Deep water fishing is something of a mystery to most inshore saltwater anglers. Once they get into about 8-foot depths most of them begin feeling lost and start looking for a shoreline somewhere to beat up on. The shallow stuff is great and everybody wants to “get ‘em in the skinny” if they can, but sometimes that just doesn’t happen.
The biggest problem that most anglers have to overcome when fishing deep water is developing confidence. The shallow water approach has been so hammered into our psyche that we almost don’t know any other way to go about chasing fish. But believe me when I say this, “If you can master deep water you can fish without crowds more often than the folks who stay shallow.” Now if that doesn’t get your attention I don’t know what will.
Several techniques can be employed to fish the deeper stuff. None are very difficult to grasp and the month of December is a perfect time to try them.
Start by taking advantage of your electronics to locate a break in the depth or some type of underwater structure that offers fish a place to get out of the current and ambush prey. Crankbaits like the Rat-L-Trap and Hoginar are perfect for probing these areas. The crankbaits are easy to feel and stay in contact with, even at increased depths.
Another good method comes from the world of bass fishing – the dropshot rig. This rig consists of a soft plastic rigged several feet above a weight. The hook is tied on with a Palomar knot and the depth of the weight is adjustable. Feeling the strike is made much easier because the weight is located below the lure. The presentation is made by allowing the weight to descend vertically to a productive depth and then simply shaking or quickly raising and lowering the rod tip.
As an alternative to a standard dropshot rig you can also use a jighead rigged with a soft plastic instead of just an ordinary weight or dropshot weight. Old timers will tell you it looks like a “double rig” or “speck rig” but its made to fish vertically instead of being cast into schools of feeding fish and then retrieved horizontally. This works particularly well when fish are suspended over deep shell, a situation that challenges the angler’s ability to fish deep without hanging up on the oyster or clam shell that litter the bottom.

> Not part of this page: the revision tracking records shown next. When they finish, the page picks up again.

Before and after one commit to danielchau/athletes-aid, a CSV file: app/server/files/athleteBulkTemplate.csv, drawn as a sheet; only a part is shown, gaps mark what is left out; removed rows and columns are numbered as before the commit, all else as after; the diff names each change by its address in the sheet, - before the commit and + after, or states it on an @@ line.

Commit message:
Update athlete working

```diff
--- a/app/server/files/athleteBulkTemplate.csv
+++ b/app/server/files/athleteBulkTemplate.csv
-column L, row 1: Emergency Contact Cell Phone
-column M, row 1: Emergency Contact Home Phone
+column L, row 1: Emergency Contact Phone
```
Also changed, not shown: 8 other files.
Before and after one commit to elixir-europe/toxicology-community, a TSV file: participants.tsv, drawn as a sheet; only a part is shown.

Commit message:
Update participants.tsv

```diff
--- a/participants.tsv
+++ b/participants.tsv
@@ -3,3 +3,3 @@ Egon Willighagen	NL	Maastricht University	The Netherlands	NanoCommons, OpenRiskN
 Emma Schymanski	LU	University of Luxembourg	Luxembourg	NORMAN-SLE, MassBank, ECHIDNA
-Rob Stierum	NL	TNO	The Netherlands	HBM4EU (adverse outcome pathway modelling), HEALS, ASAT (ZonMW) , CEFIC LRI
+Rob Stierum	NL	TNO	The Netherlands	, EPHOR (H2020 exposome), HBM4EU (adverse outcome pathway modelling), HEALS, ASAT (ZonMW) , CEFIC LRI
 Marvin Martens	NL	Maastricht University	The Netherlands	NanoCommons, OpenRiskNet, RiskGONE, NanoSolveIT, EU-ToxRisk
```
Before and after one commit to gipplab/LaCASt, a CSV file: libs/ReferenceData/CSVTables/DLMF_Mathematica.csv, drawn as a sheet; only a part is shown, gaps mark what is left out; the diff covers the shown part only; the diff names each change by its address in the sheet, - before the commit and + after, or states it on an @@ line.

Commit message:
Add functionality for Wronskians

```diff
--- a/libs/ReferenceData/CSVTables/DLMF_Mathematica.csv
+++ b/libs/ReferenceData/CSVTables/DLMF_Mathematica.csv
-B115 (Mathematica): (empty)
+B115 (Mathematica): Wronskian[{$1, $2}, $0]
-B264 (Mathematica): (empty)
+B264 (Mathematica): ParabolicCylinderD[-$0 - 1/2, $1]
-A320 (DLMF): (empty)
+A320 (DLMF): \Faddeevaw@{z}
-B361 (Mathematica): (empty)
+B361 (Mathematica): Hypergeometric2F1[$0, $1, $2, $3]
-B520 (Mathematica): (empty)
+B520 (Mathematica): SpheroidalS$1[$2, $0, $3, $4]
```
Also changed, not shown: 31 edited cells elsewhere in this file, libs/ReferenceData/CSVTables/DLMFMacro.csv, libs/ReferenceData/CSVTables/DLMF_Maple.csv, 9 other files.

Just about anybody can catch fish when the conditions are ideal during these last weeks of the year because it’s almost stupid easy at times. What separates true anglers from average fishermen is when the weather turns bad or the wind cranks up and forces you to seek an alternate plan. The methods previously mentioned are tried and true for this part of the coast but I’m confident they’ll work in just about any location if given a chance. Trust me though when I say that it’s not always easy and some patience is required.
Once you actually experience some success using a deep water technique you will no longer worry as much about picking the perfect day – you have a new weapon in your arsenal. Having the confidence that you can find fish in a wider variety of scenarios will certainly allow you to not only spend more days on the water but to enjoy them as well.
This time of the year will certainly bring us our fair share of cold weather and that will make for some excellent opportunities for those who dare to brave the elements. Take special care to wear warm clothing and a PFD at all times. Hypothermia is no joking matter and if accidents could be predicted they would never happen. Think about that.
Take care, be safe, enjoy December’s angling opportunities, and have a great holiday season.